The fatal flaw in this scenario is that MainView is crippled in this scenario in getting back to the View’s with their needed data or progress events. If you ask for time off from your manager, but their boss never responds to emails, you’ll never know if you can take those days off you need. This is the main problem I had with ARP, and the same problem I have with Cairngorm. With Cairngorm, I modified CairngormEvents to store callback functions. “Call this when you’re done”. This callback is then called from the Command “when it’s done”. This could be immediatley or after a Delegate returns from the server… whatever, whenever. Bottom line, a View can get a response when a use case is done. In this case, MainView can then pass the data down to EditPersonWizard, who will then pass it to Step3. If the Command just set it on ModelLocator, MainView doesn’t have to do anything in this case. But, if you were saving your changes, for example, and EditPersonWizard was disabled while the save happens, MainView can enable the form again once the save has successfully completed.
In effect, this makes MainView a very effective View controller. For scalability purposes, you make a few MainViews who manage their section of the app.
One of these days I’ll explain the technicalities behind using Callbacks; strongly typed responses that Delegates return to Commands, who in turn can return to Views. Views can use them just like they use ValueObjects, and get only the info that a Command allows it to have.
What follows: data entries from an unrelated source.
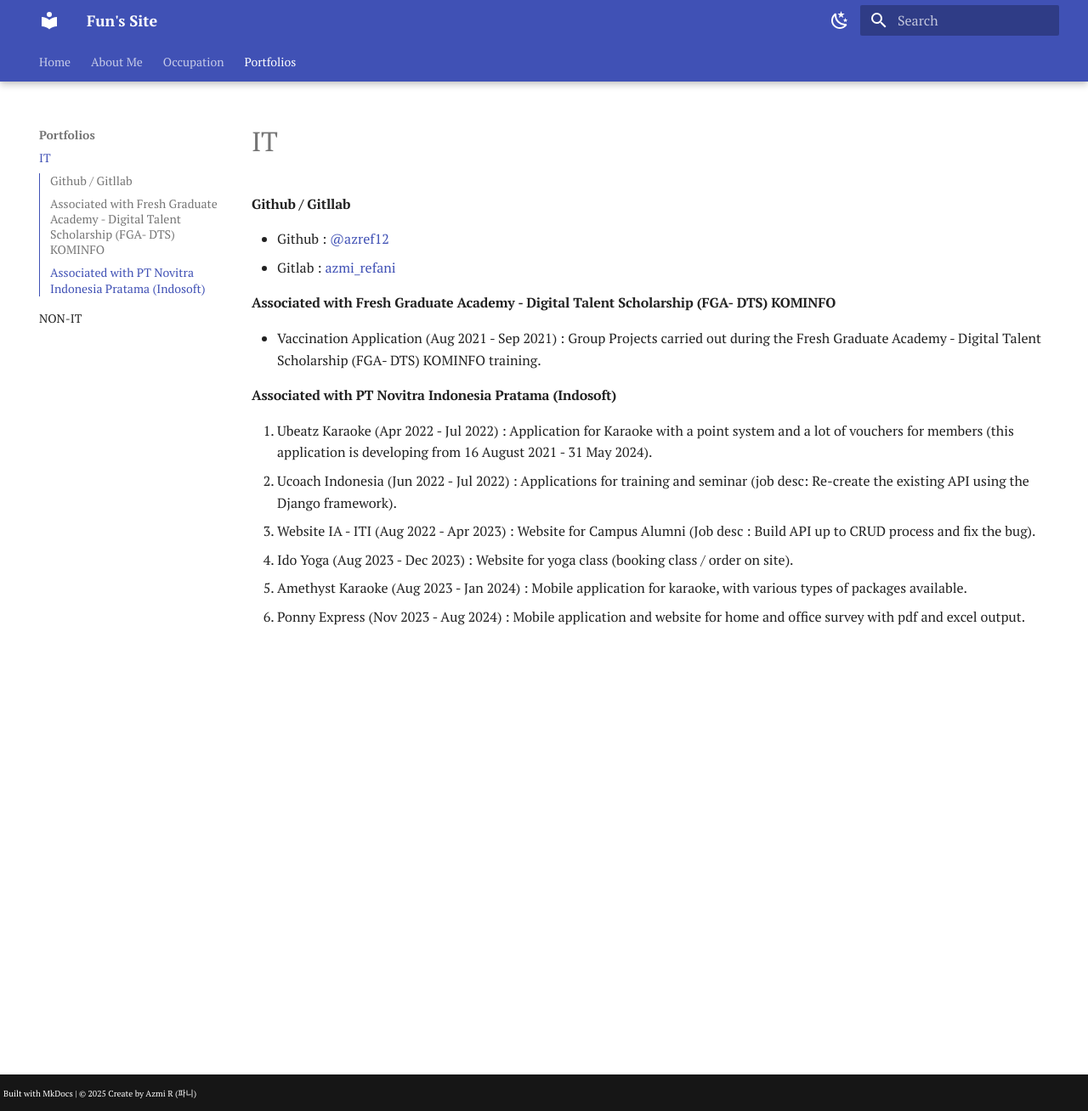
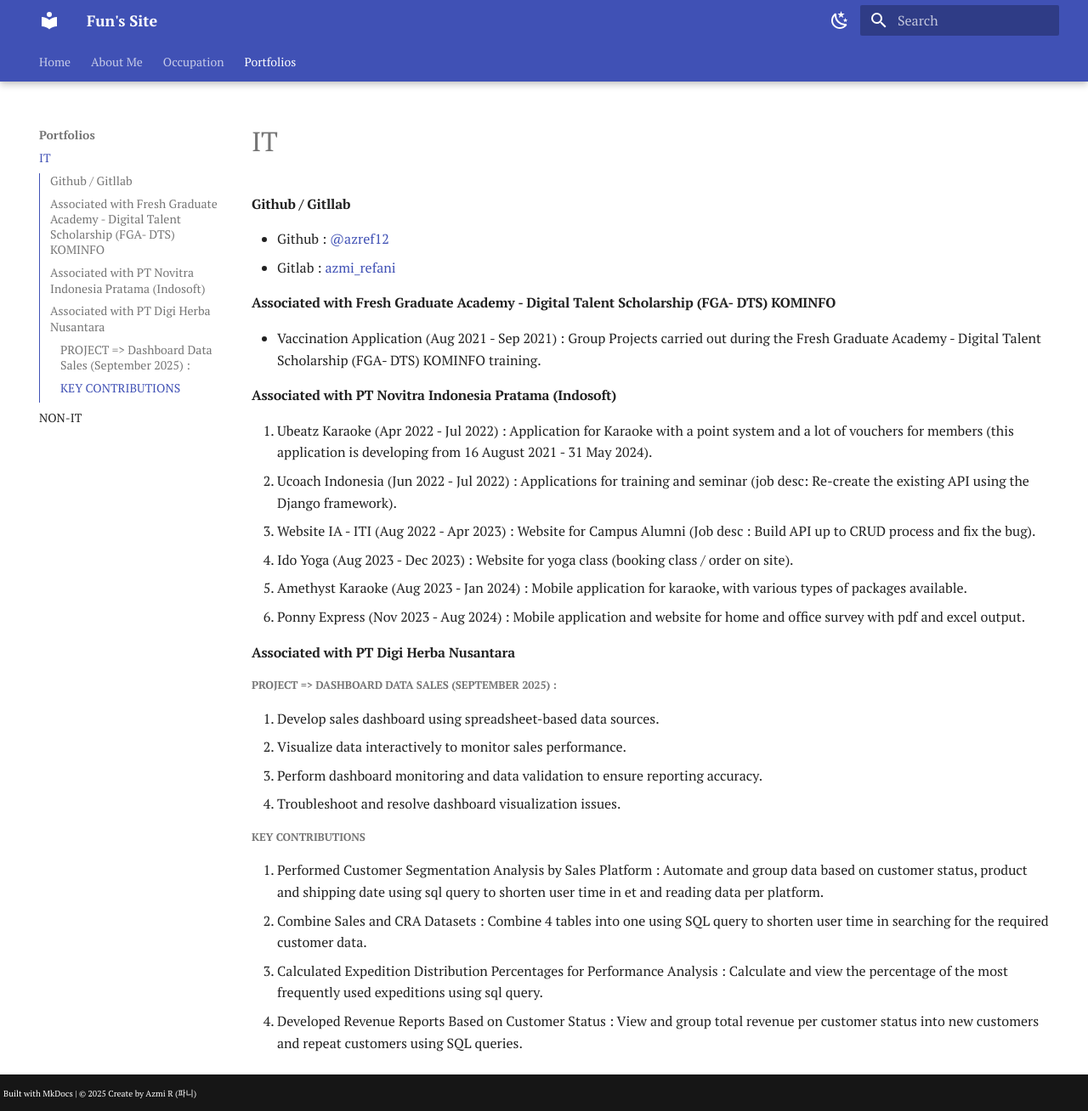
Before and after one commit to azref12/fan-site, an MkDocs documentation site: the page built from docs/portfolio/IT.md, in a window 1280 px wide and 1308 px high. Shown: the whole window at 85% size. Built offline with MkDocs 1.6.1 and Material for MkDocs 9.7.7, drawn with Linux system fonts in a browser that asks for light colours.

Commit message:
update docs

```diff
--- a/docs/portfolio/IT.md
+++ b/docs/portfolio/IT.md
@@ -12,3 +12,15 @@
 4. Ido Yoga (Aug 2023 - Dec 2023) : Website for yoga class (booking class / order on site).
 5. Amethyst Karaoke (Aug 2023 - Jan 2024) : Mobile application for karaoke, with various types of packages available.
 6. Ponny Express (Nov 2023 - Aug 2024) : Mobile application and website for home and office survey with pdf and excel output.
+
+#### Associated with PT Digi Herba Nusantara
+##### PROJECT => Dashboard Data Sales (September 2025) :
+   1. Develop sales dashboard using spreadsheet-based data sources.
+   2. Visualize data interactively to monitor sales performance.
+   3. Perform dashboard monitoring and data validation to ensure reporting accuracy.
+   4. Troubleshoot and resolve dashboard visualization issues.
+##### KEY CONTRIBUTIONS
+  1. Performed Customer Segmentation Analysis by Sales Platform : Automate and group data based on customer status, product and shipping date using  sql query to shorten user time in et and reading data per platform.
+  2. Combine Sales and CRA Datasets : Combine 4 tables into one using SQL query to shorten user time in searching for the required customer data.
+  3. Calculated Expedition Distribution Percentages for Performance Analysis : Calculate and view the percentage of the most frequently used expeditions using sql query.
+  4. Developed Revenue Reports Based on Customer Status : View and group total revenue per customer status into new customers and repeat customers using SQL queries.
```
Also changed, not shown: site/portfolio/IT/index.html, site/search/search_index.json.
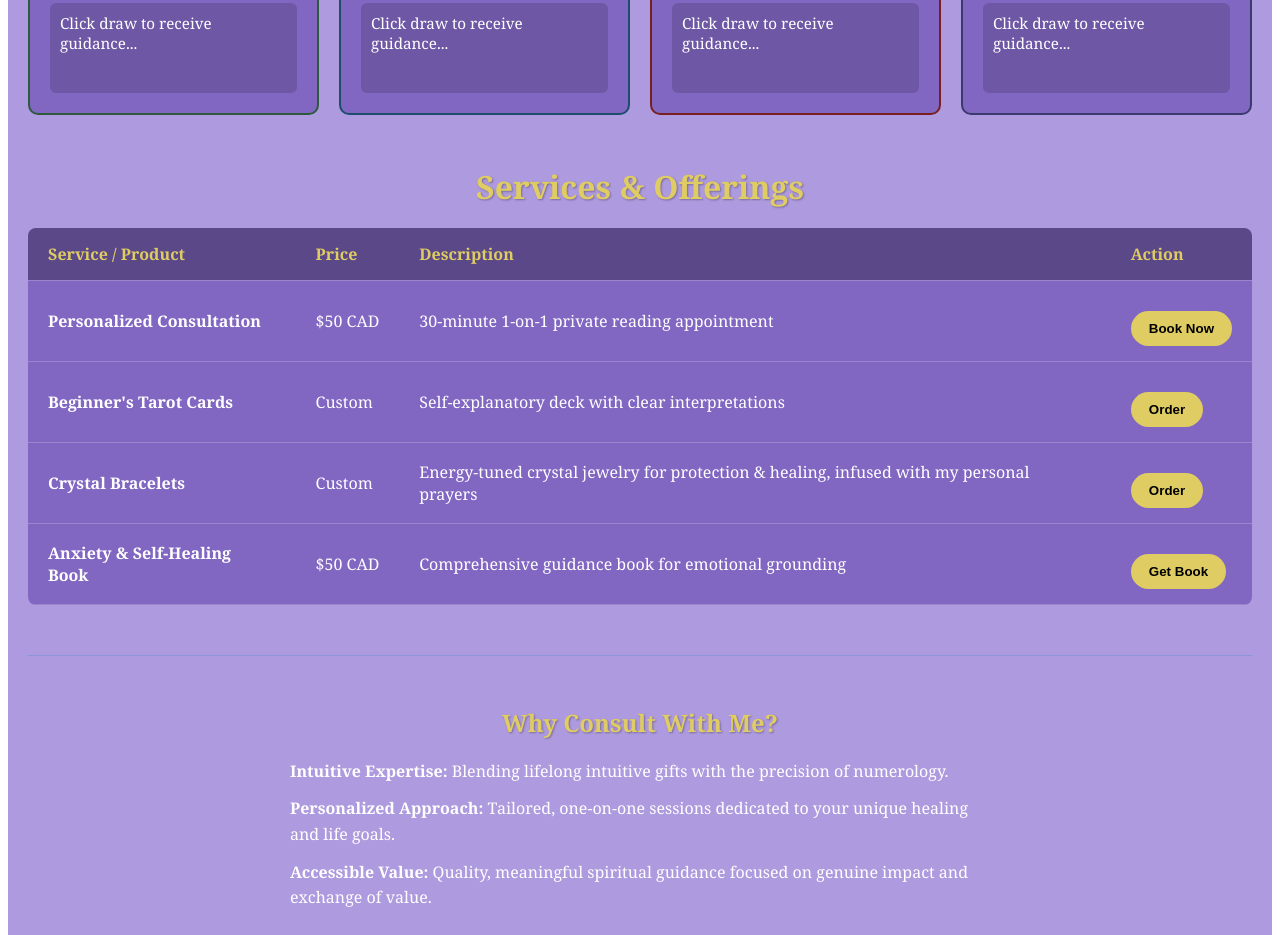
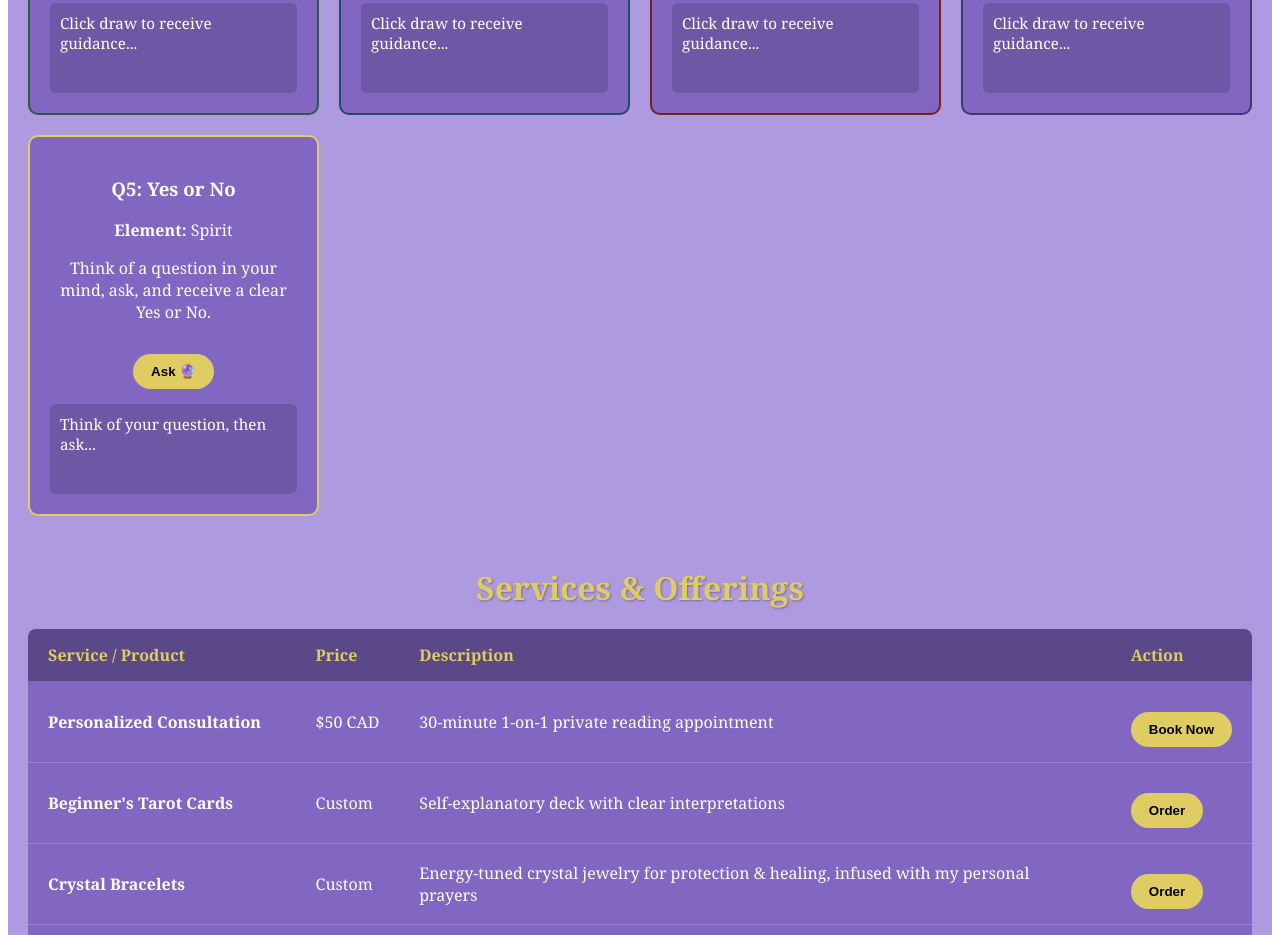
Before and after one commit to CreatorD1/LaunchSite, a plain HTML site: page index.html in a window 1280 px wide. Shown: the part 968-1903 px from the top of the page. Drawn offline with Linux system fonts and the light colour scheme.

Commit message:
Add spirit quadrant and yes/no oracle functionality
A little enhancement -oct20 getting ready for the Launch

```diff
--- a/index.html
+++ b/index.html
@@ -136,6 +136,7 @@
   .q-water { border-color: var(--water-accent); }
   .q-fire { border-color: var(--fire-accent); }
   .q-air { border-color: var(--air-accent); }
+  .q-spirit { border-color: var(--accent-gold); }
 
   .draw-btn, .action-btn {
     background: var(--accent-gold);
@@ -386,6 +387,15 @@
         <button class="draw-btn" onclick="drawCard('soul')">Draw Card 🐾</button>
         <div id="reading-soul" class="reading-output">Click draw to receive guidance...</div>
       </div>
+
+      <div class="quadrant-card q-spirit">
+        <span class="paw-anim" id="paw-yesno">🐾</span>
+        <h3>Q5: Yes or No</h3>
+        <p><strong>Element:</strong> Spirit</p>
+        <p>Think of a question in your mind, ask, and receive a clear Yes or No.</p>
+        <button class="draw-btn" onclick="askYesNo()">Ask 🔮</button>
+        <div id="reading-yesno" class="reading-output">Think of your question, then ask...</div>
+      </div>
     </div>
   </section>
 
@@ -570,6 +580,24 @@
     }, 500);
   }
 
+  // YES / NO ORACLE CARD
+  function askYesNo() {
+    const paw = document.getElementById('paw-yesno');
+    const container = document.getElementById('reading-yesno');
+    paw.style.display = 'block';
+    container.innerHTML = '<p style="text-align:center;">🔮 Consulting the universe...</p>';
+
+    setTimeout(() => {
+      paw.style.display = 'none';
+      const answer = Math.random() < 0.5 ? 'YES' : 'NO';
+      const symbol = answer === 'YES' ? '✅' : '❌';
+      container.innerHTML = `
+        <p style="text-align:center; color: var(--accent-gold); font-size: 2rem; margin: 5px 0;"><strong>${symbol} ${answer}</strong></p>
+        <button class="cta-link" onclick="openBookingModal('Deep Reading: Yes/No Question')">Want a deeper, fully personalized reading? Book a 1-on-1 session →</button>
+      `;
+    }, 900);
+  }
+
   // ACTIONABLE EMAIL SYSTEM
   const targetEmail = "numerologybykiran@gmail.com";
 
```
ResultEvent is too generic, not strongly-typed, and View’s have no clue what they are supposed to do with it. Furthermore, it’s a code dependency risk too. That’s another blog entry…